Sedum spectabile Crassulaceae As
Selaginella lepidophylla Selaginellaceae NAm
Sequoia sempervirens Cupressaceae NAm
Skimmia japonica Rutaceae As
Sorbus intermedia Rosaceae Eur
Sorbus torminalis Rosaceae Eur, Afr
Staurogyne repens Acanthaceae SAm
Stenocarpus sinuatus Proteaceae Aus
Stephanotis floribunda Apocynaceae Afr
Stetsonia coryne Cactaceae SAm
Stevia rebaudiana Asteraceae SAm
Strelitzia nicolai Stelitziaceae Afr
Strelitzia reginae Stelitziaceae Afr
Syagrus romanzoffiana Arecaceae SAm
Syagrus yungasensis Arecaceae SAm
Symphoricarpos orbiculatus Caprifoliaceae NAm
Taxiphyllum alternans Hypnaceae AT
Taxiphyllum barbieri Hypnaceae AT
Taxodium distichum Taxodiaceae NAm
Tetraclinis articulata Cupressaceae Afr
Thuja occidentalis Cupressaceae NAm
Thuja plicata Cupressaceae NAm
Thymus citriodorus Lamiaceae Cosm
Tilia americana Malvaceae NAm
Tilia tormentosa Malvaceae Eur
Tillandsia flabellata Bromeliaceae SAm
Trachelospermum jasminoides Apocynaceae As, AT
Trachycarpus martianus Arecaceae As
Trithrinax campestris Arecaceae SAm
Ugni molinae Myrtaceae SAm
Utricularia graminifolia Lentibulariaceae AT
Vaccinum macrocarpon Ericaceae NAm
Vallisneria americana Hydrocharitaceae NAm
Vallisneria caulescens Hydrocharitaceae Aus
Veitchia joannis Arecaceae Aus
Vesicularia dubyana Hypnaceae AT
Vesicularia montagnei Hypnaceae AT
Viburnum davidii Adoxaceae As
Viburnum plicatum Adoxaceae As
Viburnum sargentii Adoxaceae As
Vriesea splendens Bromeliaceae SAm

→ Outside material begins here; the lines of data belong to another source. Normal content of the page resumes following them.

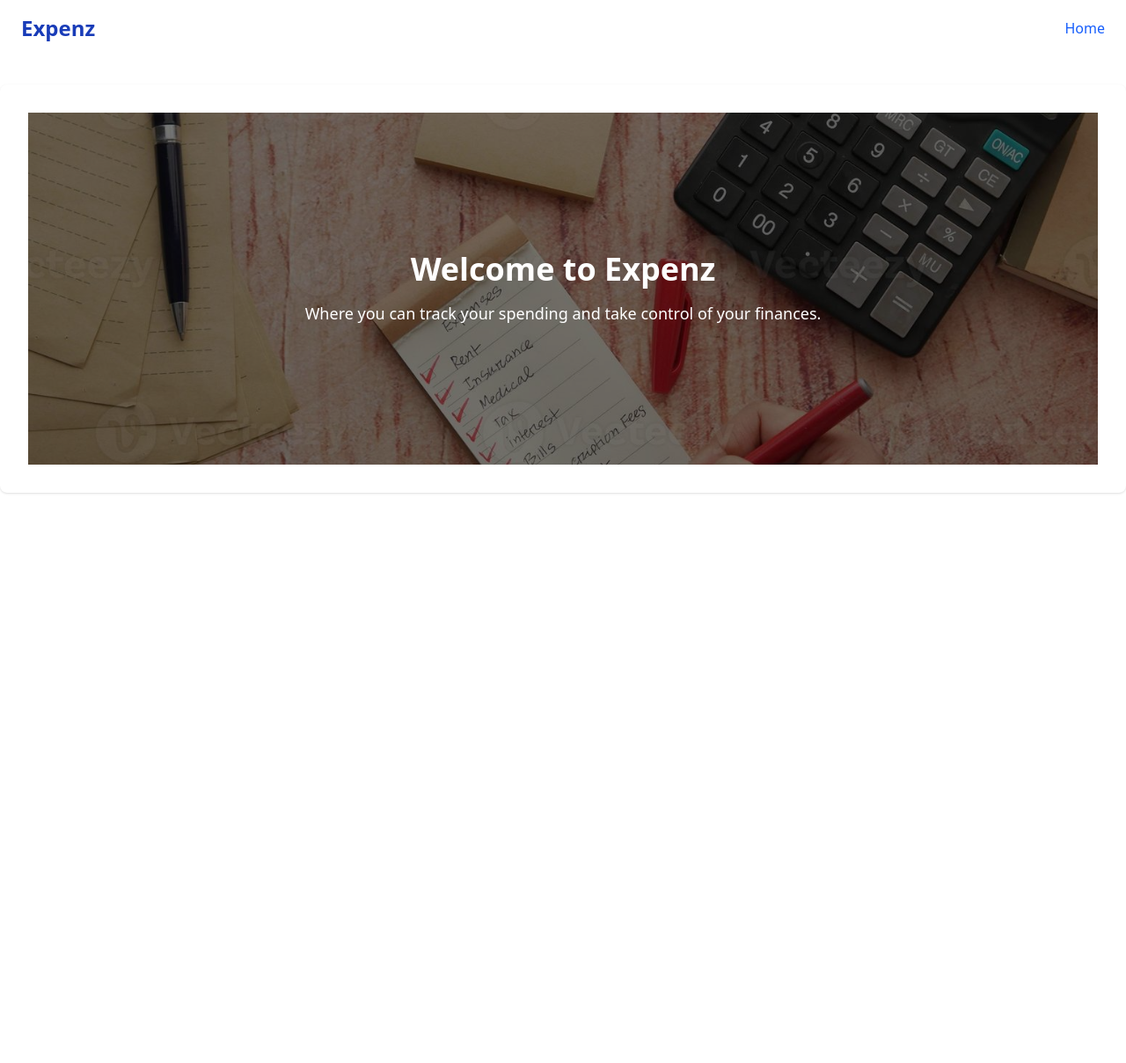
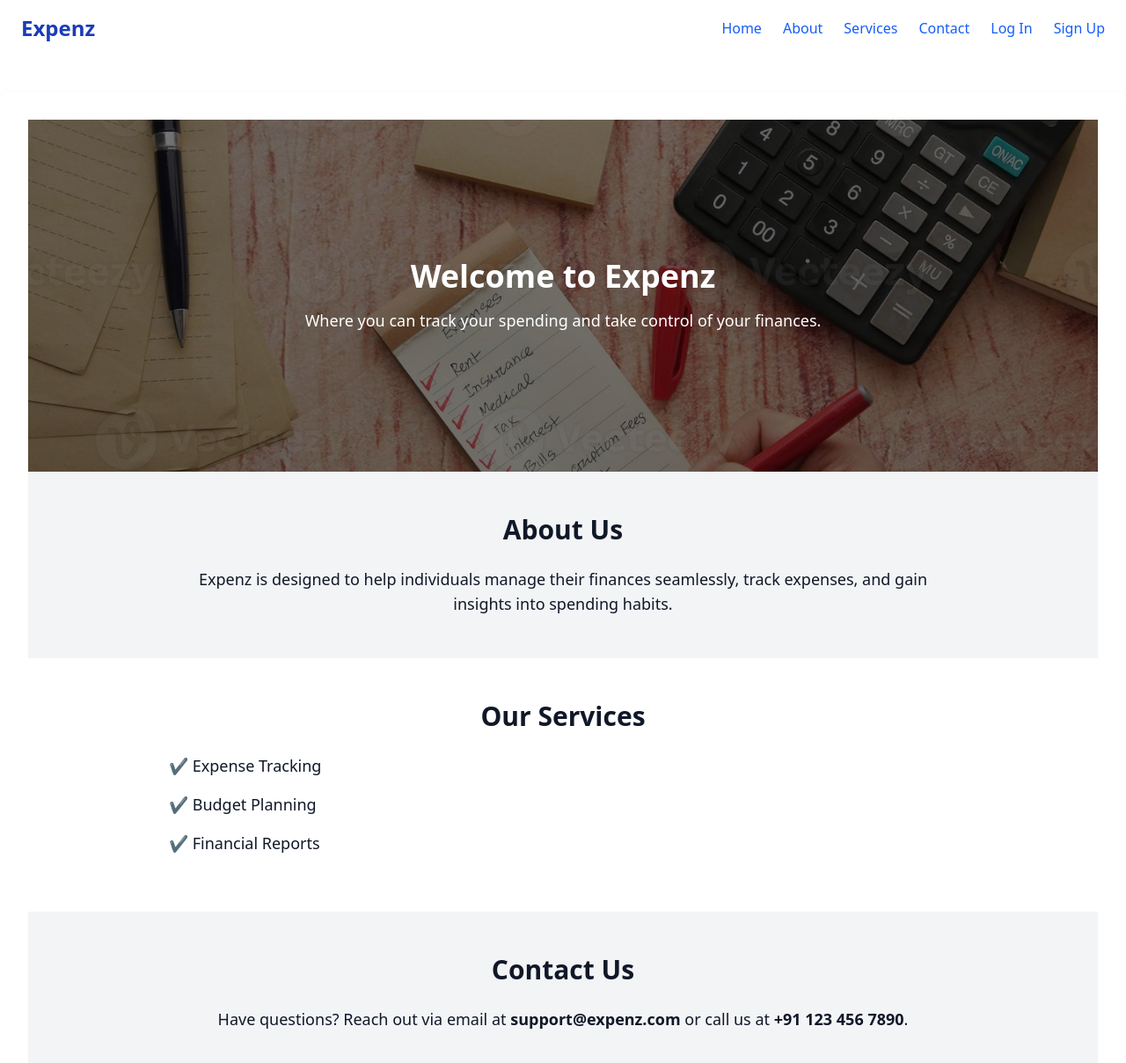
Before and after one commit to HarineCellam/CC7165509_Expense_Tracker, a React (Vite) app: page / in a window 1280 px wide. Shown: the top 1208 px of the page at 88% size. Before the commit the page ends 800 px from the top, so only its background shows below. Built offline with nearby package versions, Linux system fonts and the light colour scheme.

Commit message:
Commit Home Page

```diff
--- a/src/App.jsx
+++ b/src/App.jsx
@@ -1,26 +1,48 @@
+import { useEffect, useState } from 'react';
 import { Link, Route, BrowserRouter as Router, Routes } from 'react-router-dom';
 import './App.css';
 import Home from './pages/Home';
+import LogIn from './pages/LogIn';
+import SignUp from './pages/SignUp';
+
 
 function App() {
+
+  const [shadow, setShadow] = useState(false);
+
+  useEffect(() => {
+    const handleScroll = () => {
+      setShadow(window.scrollY > 10);
+    };
+    window.addEventListener("scroll", handleScroll);
+    return () => window.removeEventListener("scroll", handleScroll);
+  }, []);
+
 
   return (
     <Router>
       <div className='min-h-screen flex flex-col bg-white dark:bg-gray-900'>
-        <nav className='w-full shadow-md'>
+        <nav className={`w-full fixed top-0 left-0 z-50 bg-white dark:bg-gray-800 transition-shadow ${shadow ? 'shadow-md' : 'shadow-none'}`}>
           <div className='mx-auto flex justify-between items-center bg-white text-blue-800 dark:bg-gray-800 dark:text-white px-6 py-4'>
             <h1 className='text-2xl font-bold text-blue-800 dark:text-white'>
               Expenz
             </h1>
             <div className='space-x-6'>
               <Link to="/" className='text-blue-600 hover:text-blue-800 font-medium transition-colors'>Home</Link>
+              <a href="#about" className='text-blue-600 hover:text-blue-800 font-medium transition-colors'>About</a>
+              <a href="#services" className='text-blue-600 hover:text-blue-800 font-medium transition-colors'>Services</a>
+              <a href="#contact" className='text-blue-600 hover:text-blue-800 font-medium transition-colors'>Contact</a>
+              <Link to="/login" className='text-blue-600 hover:text-blue-800 font-medium transition-colors'>Log In</Link>
+              <Link to="/signup" className='text-blue-600 hover:text-blue-800 font-medium transition-colors'>Sign Up</Link>
             </div>
           </div>
         </nav>
-        <main className="flex-1 flex justify-center items-start bg-white dark:bg-gray-900 text-gray-900 dark:text-white">
+        <main className="flex-1 flex pt-[72px] justify-center items-start bg-white dark:bg-gray-900 text-gray-900 dark:text-white">
           <div className="w-full rounded-lg shadow p-8 mt-8 bg-white dark:bg-gray-800">
             <Routes>
               <Route path='/' element={<Home/>} />
+              <Route path="/login" element={<LogIn />} />
+              <Route path="/signup" element={<SignUp />} />
             </Routes>
           </div>
         </main>
@@ -29,4 +51,4 @@
   );
 }
 
-export default App
+export default App;
--- a/src/components/useDarkMode.jsx
+++ b/src/components/useDarkMode.jsx
@@ -15,6 +15,7 @@
   return [theme, setTheme];
 }
 
+// const [theme, setTheme] = useDarkMode();
 {/* <button onClick={() => setTheme(theme === 'dark' ? 'light' : 'dark')}
               className={`w-12 h-6 flex items-center bg-gray-300 dark:bg-gray-600 rounded-full p-1 transition duration-300 ease-in-out ${theme === 'dark' ? 'justify-end' : 'justify-start'}`}
               aria-label="Toggle Theme">
--- a/src/index.css
+++ b/src/index.css
@@ -1 +1,5 @@
 @import "tailwindcss";
+
+html {
+  scroll-behavior: smooth;
+}
--- a/src/pages/Home.jsx
+++ b/src/pages/Home.jsx
@@ -3,6 +3,7 @@
 function Home(){
     const navigate = useNavigate();
     return(
+        <div>
         <div className="relative h-[50vh] w-full bg-cover bg-center bg-no-repeat" style={{ backgroundImage: "url('/home-bg-img.jpg')" }}>
             <div className="absolute inset-0 bg-black/50 flex items-center justify-center">
                 <div className="text-center text-white px-6">
@@ -11,6 +12,30 @@
                 </div>
             </div>
         </div>
+
+      <section id='about' className="py-12 px-8 bg-gray-100 dark:bg-gray-800">
+        <h2 className="text-3xl font-bold text-center mb-6">About Us</h2>
+        <p className="text-lg text-center max-w-4xl mx-auto">
+          Expenz is designed to help individuals manage their finances seamlessly, track expenses, and gain insights into spending habits.
+        </p>
+      </section>
+
+      <section id='services' className="py-12 px-8 bg-white dark:bg-gray-900">
+        <h2 className="text-3xl font-bold text-center mb-6">Our Services</h2>
+        <ul className="max-w-4xl mx-auto text-lg">
+          <li className="mb-4">✔ Expense Tracking</li>
+          <li className="mb-4">✔ Budget Planning</li>
+          <li className="mb-4">✔ Financial Reports</li>
+        </ul>
+      </section>
+
+      <section id='contact' className="py-12 px-8 bg-gray-100 dark:bg-gray-800">
+        <h2 className="text-3xl font-bold text-center mb-6">Contact Us</h2>
+        <p className="text-lg text-center max-w-4xl mx-auto">
+          Have questions? Reach out via email at <span className="font-semibold">support@expenz.com</span> or call us at <span className="font-semibold">+91 123 456 7890</span>.
+        </p>
+      </section>
+      </div>
     );
 }
 
--- /dev/null
+++ b/src/pages/LogIn.jsx
@@ -0,0 +1,9 @@
+function LogIn() {
+  return (
+    <div className="min-h-screen flex items-center justify-center bg-gray-100 dark:bg-gray-800">
+      <h2 className="text-4xl font-bold">Log In</h2>
+    </div>
+  );
+}
+
+export default LogIn;
--- /dev/null
+++ b/src/pages/SignUp.jsx
@@ -0,0 +1,9 @@
+function SignUp() {
+  return (
+    <div className="min-h-screen flex items-center justify-center bg-gray-100 dark:bg-gray-800">
+      <h2 className="text-4xl font-bold">Sign Up</h2>
+    </div>
+  );
+}
+
+export default SignUp;
```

Weigela florida Diervillaceae As
Wodyetia bifurcata Arecaceae Aus
Xerochrysium bracteatum Asteraceae Aus
Yucca elephantipes Agavaceae SAm

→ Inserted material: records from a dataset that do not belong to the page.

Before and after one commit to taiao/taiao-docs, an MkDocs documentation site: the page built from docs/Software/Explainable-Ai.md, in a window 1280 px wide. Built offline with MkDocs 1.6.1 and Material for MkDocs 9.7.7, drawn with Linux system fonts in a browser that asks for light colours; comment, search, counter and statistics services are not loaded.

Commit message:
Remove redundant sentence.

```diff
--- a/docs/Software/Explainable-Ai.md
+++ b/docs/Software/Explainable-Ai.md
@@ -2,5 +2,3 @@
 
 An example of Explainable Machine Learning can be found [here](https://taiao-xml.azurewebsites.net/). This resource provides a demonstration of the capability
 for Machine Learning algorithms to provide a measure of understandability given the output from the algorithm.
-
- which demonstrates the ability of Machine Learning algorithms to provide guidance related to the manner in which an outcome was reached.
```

Yucca filamentosa Agavaceae NAm
Yucca filifera Agavaceae NAm
Yucca glauca Agavaceae NAm
Yucca rostrata Agavaceae NAm
Zamia furfuracea Zamiaceae NAm
Zamioculcas zamiifolia Araceae Afr
Zelkova carpinifolia Ulmaceae Eur